>>>

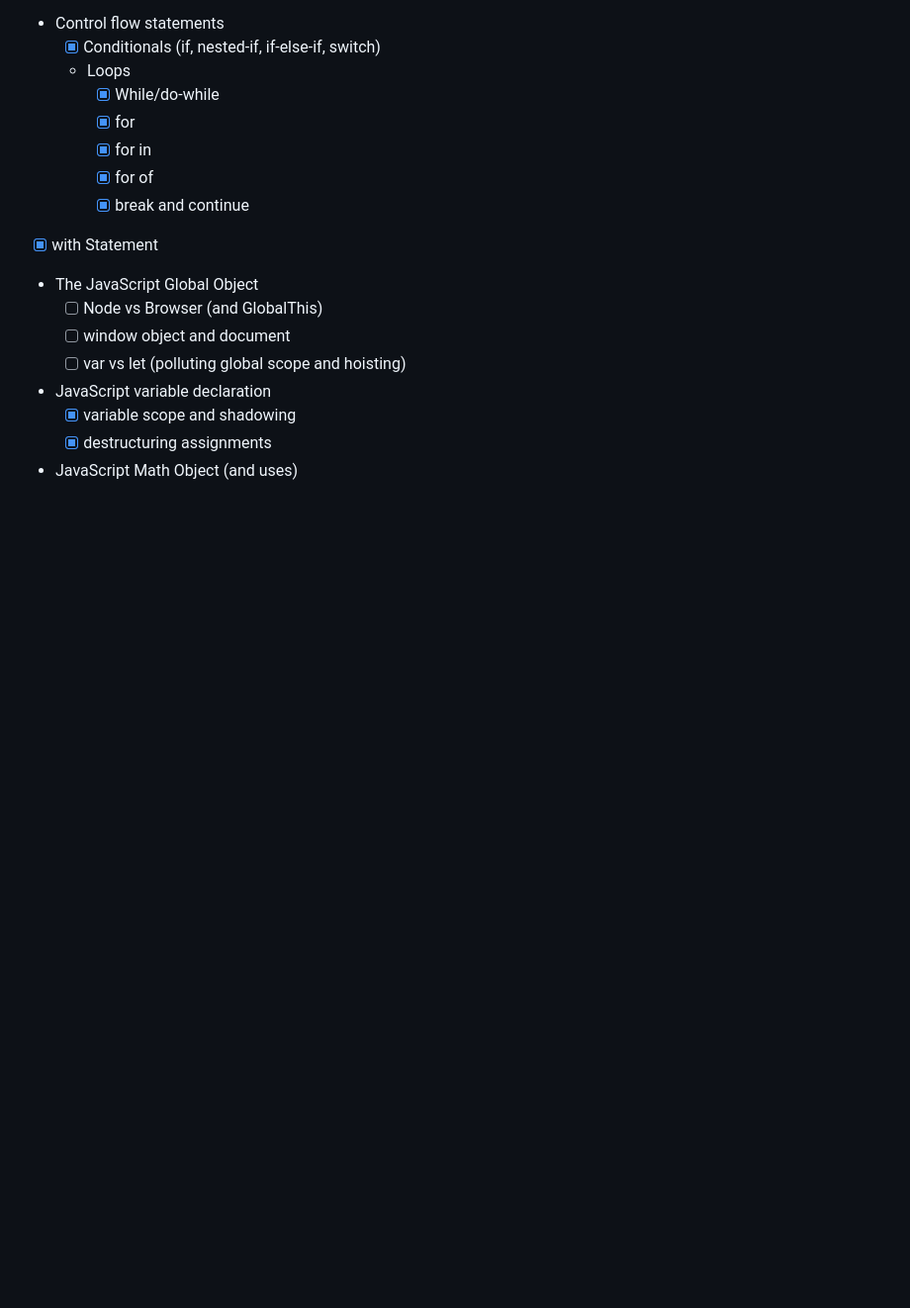
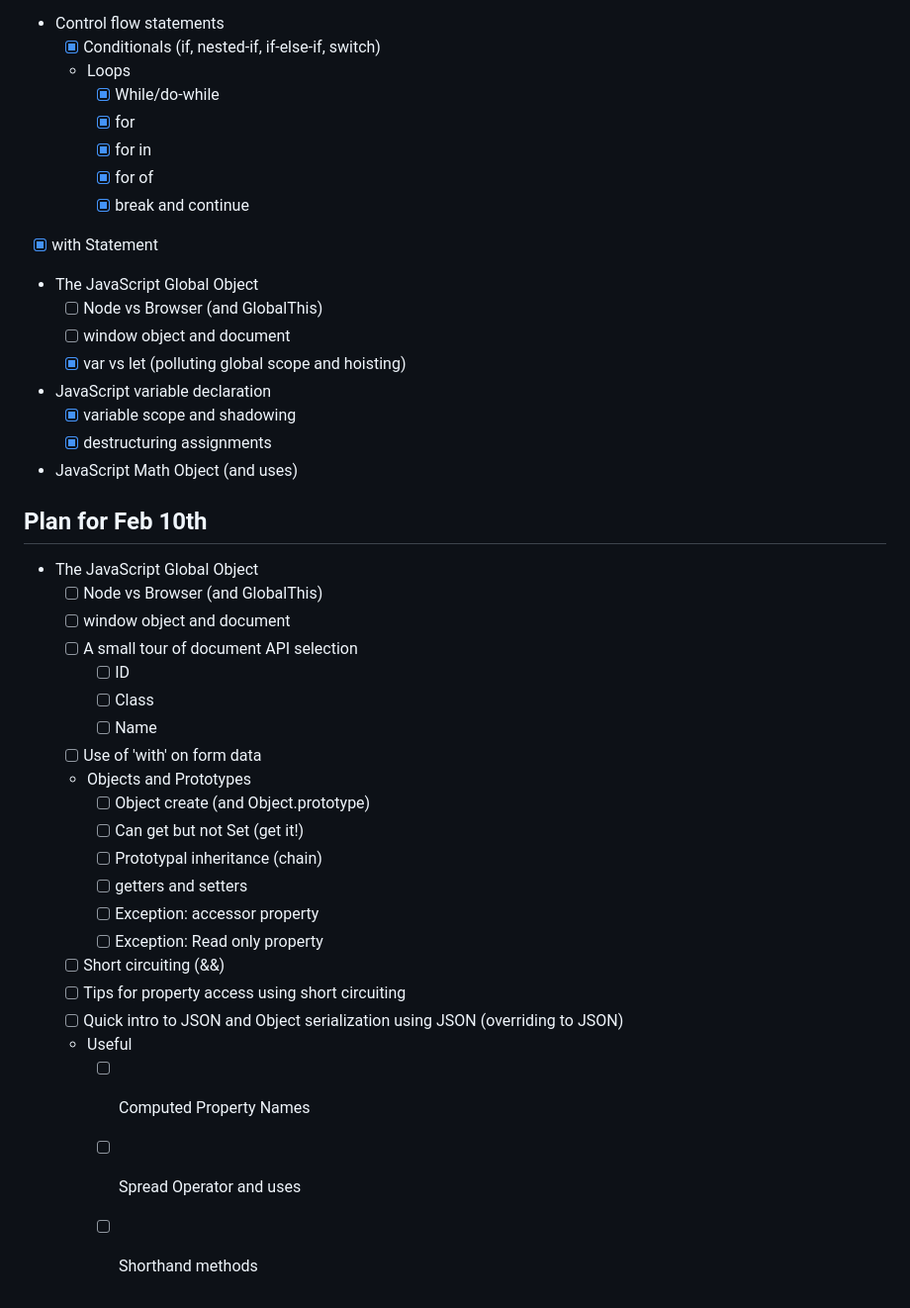
Before and after one commit to subukandaswamy/JavaScriptDemos, a Markdown page: README.md, the part around the change. Shown at 99% size. GitHub-like rendering; blank space fills up the shorter version.

Commit message:
Plan for Feb 10th

```diff
--- a/README.md
+++ b/README.md
@@ -86,8 +86,32 @@ CPTS489M2023 Javascript Demos
 - The JavaScript Global Object
     - [ ] Node vs Browser (and GlobalThis)
     - [ ] window object and document
-    - [ ] var vs let (polluting global scope and hoisting)
+    - [X] var vs let (polluting global scope and hoisting)
 - JavaScript variable declaration
     - [x] variable scope and shadowing
     - [x] destructuring assignments
 - JavaScript Math Object (and uses)
+
+## Plan for Feb 10th
+- The JavaScript Global Object
+    - [ ] Node vs Browser (and GlobalThis)
+    - [ ] window object and document
+    - [ ] A small tour of document API selection
+        - [ ] ID
+        - [ ] Class
+        - [ ] Name
+    - [ ] Use of 'with' on form data
+    - Objects and Prototypes
+        - [ ] Object create (and Object.prototype)
+        - [ ] Can get but not Set (get it!)
+        - [ ] Prototypal inheritance (chain)
+        - [ ] getters and setters
+        - [ ] Exception: accessor property
+        - [ ] Exception: Read only property
+    - [ ] Short circuiting (&&)
+    - [ ] Tips for property access using short circuiting
+    - [ ] Quick intro to JSON and Object serialization using JSON (overriding to JSON)
+    - Useful
+        - [ ] Computed Property Names
+        - [ ] Spread Operator and uses
+        - [ ] Shorthand methods
```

<<<

- [EXERCISE DIRECTIONS]
Without the pictures, give all of the entries above again exactly.

- [REPLY TO THE TASK]
Before and after one commit to subukandaswamy/JavaScriptDemos, a Markdown page: README.md, the part around the change. Shown at 99% size. GitHub-like rendering; blank space fills up the shorter version.

Commit message:
Plan for Feb 10th

```diff
--- a/README.md
+++ b/README.md
@@ -86,8 +86,32 @@ CPTS489M2023 Javascript Demos
 - The JavaScript Global Object
     - [ ] Node vs Browser (and GlobalThis)
     - [ ] window object and document
-    - [ ] var vs let (polluting global scope and hoisting)
+    - [X] var vs let (polluting global scope and hoisting)
 - JavaScript variable declaration
     - [x] variable scope and shadowing
     - [x] destructuring assignments
 - JavaScript Math Object (and uses)
+
+## Plan for Feb 10th
+- The JavaScript Global Object
+    - [ ] Node vs Browser (and GlobalThis)
+    - [ ] window object and document
+    - [ ] A small tour of document API selection
+        - [ ] ID
+        - [ ] Class
+        - [ ] Name
+    - [ ] Use of 'with' on form data
+    - Objects and Prototypes
+        - [ ] Object create (and Object.prototype)
+        - [ ] Can get but not Set (get it!)
+        - [ ] Prototypal inheritance (chain)
+        - [ ] getters and setters
+        - [ ] Exception: accessor property
+        - [ ] Exception: Read only property
+    - [ ] Short circuiting (&&)
+    - [ ] Tips for property access using short circuiting
+    - [ ] Quick intro to JSON and Object serialization using JSON (overriding to JSON)
+    - Useful
+        - [ ] Computed Property Names
+        - [ ] Spread Operator and uses
+        - [ ] Shorthand methods
```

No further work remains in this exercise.